EXERCISE OBJECTIVE — Pull out of the data below the stretch of lines bounded by the one containing "rounded-xl border border-[#D5D8DF]" and the one containing "-1744,8 +1770,9 @@", both bounds included, unchanged.

Version comparison data —
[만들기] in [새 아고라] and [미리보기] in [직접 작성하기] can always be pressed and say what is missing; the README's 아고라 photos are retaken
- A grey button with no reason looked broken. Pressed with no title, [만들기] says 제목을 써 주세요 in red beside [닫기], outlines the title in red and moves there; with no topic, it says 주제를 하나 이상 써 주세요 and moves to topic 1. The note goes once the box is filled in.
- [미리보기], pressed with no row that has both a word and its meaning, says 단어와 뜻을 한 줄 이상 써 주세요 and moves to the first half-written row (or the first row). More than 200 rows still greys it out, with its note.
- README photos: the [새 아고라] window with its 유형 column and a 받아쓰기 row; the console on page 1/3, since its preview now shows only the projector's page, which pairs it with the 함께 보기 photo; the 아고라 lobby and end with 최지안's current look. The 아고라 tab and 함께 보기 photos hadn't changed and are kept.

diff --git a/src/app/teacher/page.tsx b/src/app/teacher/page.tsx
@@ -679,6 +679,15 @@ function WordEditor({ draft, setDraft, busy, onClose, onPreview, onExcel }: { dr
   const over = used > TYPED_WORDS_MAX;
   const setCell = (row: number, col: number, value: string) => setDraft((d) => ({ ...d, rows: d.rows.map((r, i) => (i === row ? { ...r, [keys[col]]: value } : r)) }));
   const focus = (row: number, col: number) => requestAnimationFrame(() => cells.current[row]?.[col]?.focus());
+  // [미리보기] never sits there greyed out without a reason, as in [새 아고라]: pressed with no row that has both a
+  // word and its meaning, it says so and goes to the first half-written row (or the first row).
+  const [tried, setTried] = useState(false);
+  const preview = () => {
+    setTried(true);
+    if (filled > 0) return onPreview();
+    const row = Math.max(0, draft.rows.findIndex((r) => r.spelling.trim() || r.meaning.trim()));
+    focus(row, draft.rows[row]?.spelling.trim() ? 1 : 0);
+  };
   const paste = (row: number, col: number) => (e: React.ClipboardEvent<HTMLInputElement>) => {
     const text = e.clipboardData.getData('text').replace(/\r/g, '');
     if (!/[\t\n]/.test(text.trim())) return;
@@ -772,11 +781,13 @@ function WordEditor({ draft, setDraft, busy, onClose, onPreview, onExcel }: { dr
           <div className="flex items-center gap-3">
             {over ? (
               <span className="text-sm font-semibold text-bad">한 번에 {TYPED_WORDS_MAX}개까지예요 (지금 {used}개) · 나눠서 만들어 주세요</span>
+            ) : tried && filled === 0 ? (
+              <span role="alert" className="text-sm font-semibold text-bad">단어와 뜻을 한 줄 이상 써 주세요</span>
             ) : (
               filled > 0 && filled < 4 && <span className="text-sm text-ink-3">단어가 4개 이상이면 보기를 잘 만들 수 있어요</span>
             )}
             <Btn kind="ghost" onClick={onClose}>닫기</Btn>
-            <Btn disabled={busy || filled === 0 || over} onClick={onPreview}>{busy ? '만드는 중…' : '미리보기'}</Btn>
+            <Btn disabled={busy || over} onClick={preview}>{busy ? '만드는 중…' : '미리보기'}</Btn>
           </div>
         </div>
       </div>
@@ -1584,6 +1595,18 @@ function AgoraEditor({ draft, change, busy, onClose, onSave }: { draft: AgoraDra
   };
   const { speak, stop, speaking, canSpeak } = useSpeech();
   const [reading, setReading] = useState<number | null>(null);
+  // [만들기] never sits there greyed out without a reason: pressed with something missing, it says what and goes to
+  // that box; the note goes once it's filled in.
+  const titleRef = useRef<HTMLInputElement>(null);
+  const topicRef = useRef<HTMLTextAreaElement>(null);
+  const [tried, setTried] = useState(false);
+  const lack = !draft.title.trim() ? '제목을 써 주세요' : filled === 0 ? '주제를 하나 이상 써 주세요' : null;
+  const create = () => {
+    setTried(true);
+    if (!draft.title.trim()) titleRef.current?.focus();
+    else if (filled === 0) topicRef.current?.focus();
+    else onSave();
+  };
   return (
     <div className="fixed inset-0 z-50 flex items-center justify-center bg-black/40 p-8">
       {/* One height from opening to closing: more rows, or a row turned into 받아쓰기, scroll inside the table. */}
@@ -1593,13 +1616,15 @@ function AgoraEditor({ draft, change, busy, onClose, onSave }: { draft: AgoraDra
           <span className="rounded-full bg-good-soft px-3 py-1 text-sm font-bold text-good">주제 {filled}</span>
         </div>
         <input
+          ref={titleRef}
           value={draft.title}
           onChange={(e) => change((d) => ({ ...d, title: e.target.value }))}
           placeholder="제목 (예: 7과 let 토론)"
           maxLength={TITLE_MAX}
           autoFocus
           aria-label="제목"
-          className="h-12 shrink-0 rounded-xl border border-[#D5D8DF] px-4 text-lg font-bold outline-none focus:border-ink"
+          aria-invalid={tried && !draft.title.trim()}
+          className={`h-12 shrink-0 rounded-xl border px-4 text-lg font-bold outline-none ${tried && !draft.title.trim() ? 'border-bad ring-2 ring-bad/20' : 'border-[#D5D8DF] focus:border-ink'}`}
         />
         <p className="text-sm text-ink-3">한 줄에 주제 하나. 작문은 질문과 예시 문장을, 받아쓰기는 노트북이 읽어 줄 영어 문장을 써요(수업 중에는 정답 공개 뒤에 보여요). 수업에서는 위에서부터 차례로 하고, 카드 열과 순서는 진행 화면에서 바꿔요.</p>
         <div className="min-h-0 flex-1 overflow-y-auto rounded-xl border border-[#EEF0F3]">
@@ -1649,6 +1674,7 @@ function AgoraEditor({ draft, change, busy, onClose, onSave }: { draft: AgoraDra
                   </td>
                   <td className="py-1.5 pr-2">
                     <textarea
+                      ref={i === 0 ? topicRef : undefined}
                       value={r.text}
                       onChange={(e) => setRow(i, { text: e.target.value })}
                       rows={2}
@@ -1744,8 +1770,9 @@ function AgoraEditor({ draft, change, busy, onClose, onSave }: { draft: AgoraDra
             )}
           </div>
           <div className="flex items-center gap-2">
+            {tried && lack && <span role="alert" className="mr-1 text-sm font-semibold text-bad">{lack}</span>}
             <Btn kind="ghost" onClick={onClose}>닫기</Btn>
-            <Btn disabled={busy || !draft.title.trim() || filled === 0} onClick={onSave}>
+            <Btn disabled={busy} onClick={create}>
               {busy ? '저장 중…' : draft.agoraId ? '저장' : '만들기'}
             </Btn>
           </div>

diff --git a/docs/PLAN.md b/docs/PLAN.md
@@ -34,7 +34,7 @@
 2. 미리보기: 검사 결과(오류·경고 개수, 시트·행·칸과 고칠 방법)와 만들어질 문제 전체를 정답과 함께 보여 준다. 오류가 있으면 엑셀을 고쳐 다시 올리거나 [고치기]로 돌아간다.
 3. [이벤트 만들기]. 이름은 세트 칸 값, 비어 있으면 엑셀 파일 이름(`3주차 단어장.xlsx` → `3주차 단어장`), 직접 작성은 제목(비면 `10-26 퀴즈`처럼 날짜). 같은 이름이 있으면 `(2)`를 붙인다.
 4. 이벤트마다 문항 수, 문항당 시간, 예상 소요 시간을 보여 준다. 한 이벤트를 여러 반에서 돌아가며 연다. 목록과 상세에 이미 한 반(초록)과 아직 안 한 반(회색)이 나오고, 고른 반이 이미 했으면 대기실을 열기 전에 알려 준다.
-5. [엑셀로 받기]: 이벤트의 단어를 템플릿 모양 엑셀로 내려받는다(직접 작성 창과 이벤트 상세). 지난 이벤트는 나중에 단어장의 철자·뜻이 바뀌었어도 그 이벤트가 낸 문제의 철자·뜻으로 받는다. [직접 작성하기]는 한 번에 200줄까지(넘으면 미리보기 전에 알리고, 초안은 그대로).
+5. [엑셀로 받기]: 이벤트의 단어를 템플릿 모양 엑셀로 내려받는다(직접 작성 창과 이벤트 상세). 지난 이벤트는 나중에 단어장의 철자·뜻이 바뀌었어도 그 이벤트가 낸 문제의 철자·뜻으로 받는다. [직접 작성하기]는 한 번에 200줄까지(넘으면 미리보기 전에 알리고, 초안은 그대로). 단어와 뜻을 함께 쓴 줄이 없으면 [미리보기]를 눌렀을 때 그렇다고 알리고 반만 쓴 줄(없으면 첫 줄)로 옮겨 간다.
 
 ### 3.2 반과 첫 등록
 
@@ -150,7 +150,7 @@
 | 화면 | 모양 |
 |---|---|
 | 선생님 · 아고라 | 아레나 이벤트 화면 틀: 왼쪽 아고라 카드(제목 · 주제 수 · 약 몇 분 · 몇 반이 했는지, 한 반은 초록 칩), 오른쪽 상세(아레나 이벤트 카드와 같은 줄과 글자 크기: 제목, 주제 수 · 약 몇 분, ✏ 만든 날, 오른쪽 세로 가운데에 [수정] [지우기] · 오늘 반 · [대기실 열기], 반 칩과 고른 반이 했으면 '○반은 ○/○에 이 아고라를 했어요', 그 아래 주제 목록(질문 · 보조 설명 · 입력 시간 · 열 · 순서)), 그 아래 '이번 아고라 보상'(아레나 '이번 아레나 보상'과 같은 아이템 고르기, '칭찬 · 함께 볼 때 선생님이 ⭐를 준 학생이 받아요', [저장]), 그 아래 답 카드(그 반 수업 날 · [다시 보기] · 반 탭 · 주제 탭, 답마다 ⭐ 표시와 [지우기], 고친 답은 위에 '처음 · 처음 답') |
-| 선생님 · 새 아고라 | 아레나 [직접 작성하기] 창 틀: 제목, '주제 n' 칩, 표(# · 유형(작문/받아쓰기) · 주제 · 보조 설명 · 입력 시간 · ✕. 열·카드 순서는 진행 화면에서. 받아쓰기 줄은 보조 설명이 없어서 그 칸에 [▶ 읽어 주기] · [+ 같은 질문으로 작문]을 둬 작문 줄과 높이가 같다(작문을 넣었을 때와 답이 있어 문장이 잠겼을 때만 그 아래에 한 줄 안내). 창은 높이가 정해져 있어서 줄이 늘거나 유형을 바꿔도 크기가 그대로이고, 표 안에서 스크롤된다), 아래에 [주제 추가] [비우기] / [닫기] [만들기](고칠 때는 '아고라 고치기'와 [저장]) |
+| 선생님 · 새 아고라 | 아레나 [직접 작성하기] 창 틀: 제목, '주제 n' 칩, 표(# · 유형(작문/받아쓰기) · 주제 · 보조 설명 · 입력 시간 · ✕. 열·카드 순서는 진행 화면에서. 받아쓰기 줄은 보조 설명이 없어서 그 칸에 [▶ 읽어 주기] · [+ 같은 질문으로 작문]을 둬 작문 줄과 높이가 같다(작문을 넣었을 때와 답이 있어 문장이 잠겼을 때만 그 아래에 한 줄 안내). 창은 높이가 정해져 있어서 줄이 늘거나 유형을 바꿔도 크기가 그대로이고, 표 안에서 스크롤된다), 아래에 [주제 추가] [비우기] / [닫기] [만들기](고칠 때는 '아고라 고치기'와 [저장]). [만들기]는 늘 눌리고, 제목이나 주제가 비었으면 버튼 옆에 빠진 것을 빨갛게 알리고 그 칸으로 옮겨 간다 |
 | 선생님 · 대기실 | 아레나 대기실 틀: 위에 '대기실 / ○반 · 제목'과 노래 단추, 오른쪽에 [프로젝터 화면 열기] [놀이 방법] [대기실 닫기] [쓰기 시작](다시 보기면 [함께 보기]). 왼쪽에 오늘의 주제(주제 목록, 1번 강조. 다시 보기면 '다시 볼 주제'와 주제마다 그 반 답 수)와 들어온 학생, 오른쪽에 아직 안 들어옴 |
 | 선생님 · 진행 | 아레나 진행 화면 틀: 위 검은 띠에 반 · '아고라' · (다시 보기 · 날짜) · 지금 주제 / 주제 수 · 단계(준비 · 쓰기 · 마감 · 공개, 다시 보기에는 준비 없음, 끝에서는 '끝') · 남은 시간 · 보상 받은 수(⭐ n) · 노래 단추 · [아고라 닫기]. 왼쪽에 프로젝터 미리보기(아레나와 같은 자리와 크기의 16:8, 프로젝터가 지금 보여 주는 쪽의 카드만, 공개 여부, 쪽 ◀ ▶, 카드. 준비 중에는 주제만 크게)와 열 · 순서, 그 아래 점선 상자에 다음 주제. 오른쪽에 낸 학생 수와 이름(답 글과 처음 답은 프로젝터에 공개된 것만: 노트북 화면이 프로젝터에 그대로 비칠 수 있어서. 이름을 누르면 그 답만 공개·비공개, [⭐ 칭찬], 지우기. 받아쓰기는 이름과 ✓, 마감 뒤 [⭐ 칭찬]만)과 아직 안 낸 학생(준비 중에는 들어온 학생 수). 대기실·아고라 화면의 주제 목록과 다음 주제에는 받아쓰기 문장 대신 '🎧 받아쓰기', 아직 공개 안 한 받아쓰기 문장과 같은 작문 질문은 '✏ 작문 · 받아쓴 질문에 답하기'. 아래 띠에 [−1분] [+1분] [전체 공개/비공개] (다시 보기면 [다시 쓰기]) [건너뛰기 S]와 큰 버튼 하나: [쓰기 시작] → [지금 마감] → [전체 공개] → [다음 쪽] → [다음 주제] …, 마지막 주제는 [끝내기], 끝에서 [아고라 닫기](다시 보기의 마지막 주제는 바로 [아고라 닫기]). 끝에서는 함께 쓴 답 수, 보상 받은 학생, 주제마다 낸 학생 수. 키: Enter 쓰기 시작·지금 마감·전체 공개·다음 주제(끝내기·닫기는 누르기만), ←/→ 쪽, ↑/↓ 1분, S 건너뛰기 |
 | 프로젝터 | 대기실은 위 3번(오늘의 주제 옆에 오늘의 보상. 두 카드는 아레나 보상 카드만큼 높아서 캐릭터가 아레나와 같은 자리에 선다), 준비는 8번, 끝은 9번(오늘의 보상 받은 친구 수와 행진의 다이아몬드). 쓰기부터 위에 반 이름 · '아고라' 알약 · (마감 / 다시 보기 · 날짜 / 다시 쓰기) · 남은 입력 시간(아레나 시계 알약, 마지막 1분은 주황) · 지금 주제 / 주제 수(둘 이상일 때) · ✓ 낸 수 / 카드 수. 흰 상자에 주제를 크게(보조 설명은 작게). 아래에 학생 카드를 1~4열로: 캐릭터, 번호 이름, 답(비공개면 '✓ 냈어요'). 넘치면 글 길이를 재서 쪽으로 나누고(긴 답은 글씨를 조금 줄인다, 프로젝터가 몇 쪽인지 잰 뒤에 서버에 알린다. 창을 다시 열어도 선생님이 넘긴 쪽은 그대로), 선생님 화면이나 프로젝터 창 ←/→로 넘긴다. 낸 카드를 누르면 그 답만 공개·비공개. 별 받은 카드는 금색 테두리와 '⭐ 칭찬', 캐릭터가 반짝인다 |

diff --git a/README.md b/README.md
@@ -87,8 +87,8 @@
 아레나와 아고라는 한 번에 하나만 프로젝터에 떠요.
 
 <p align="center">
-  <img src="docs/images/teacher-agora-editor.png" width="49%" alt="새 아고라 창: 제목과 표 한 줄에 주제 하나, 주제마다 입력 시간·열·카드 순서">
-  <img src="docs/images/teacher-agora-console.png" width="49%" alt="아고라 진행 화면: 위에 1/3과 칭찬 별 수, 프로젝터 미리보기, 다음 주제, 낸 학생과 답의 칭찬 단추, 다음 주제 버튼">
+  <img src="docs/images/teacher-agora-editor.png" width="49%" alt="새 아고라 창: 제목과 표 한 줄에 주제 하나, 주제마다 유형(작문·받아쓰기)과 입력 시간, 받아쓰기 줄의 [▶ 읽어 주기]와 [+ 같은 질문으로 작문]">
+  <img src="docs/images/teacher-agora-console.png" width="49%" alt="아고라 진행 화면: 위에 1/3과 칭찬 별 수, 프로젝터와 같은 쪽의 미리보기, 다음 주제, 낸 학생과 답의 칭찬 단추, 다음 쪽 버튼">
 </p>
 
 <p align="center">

ANSWER BOX —
-          className="h-12 shrink-0 rounded-xl border border-[#D5D8DF] px-4 text-lg font-bold outline-none focus:border-ink"
+          aria-invalid={tried && !draft.title.trim()}
+          className={`h-12 shrink-0 rounded-xl border px-4 text-lg font-bold outline-none ${tried && !draft.title.trim() ? 'border-bad ring-2 ring-bad/20' : 'border-[#D5D8DF] focus:border-ink'}`}
         />
         <p className="text-sm text-ink-3">한 줄에 주제 하나. 작문은 질문과 예시 문장을, 받아쓰기는 노트북이 읽어 줄 영어 문장을 써요(수업 중에는 정답 공개 뒤에 보여요). 수업에서는 위에서부터 차례로 하고, 카드 열과 순서는 진행 화면에서 바꿔요.</p>
         <div className="min-h-0 flex-1 overflow-y-auto rounded-xl border border-[#EEF0F3]">
@@ -1649,6 +1674,7 @@ function AgoraEditor({ draft, change, busy, onClose, onSave }: { draft: AgoraDra
                   </td>
                   <td className="py-1.5 pr-2">
                     <textarea
+                      ref={i === 0 ? topicRef : undefined}
                       value={r.text}
                       onChange={(e) => setRow(i, { text: e.target.value })}
                       rows={2}
@@ -1744,8 +1770,9 @@ function AgoraEditor({ draft, change, busy, onClose, onSave }: { draft: AgoraDra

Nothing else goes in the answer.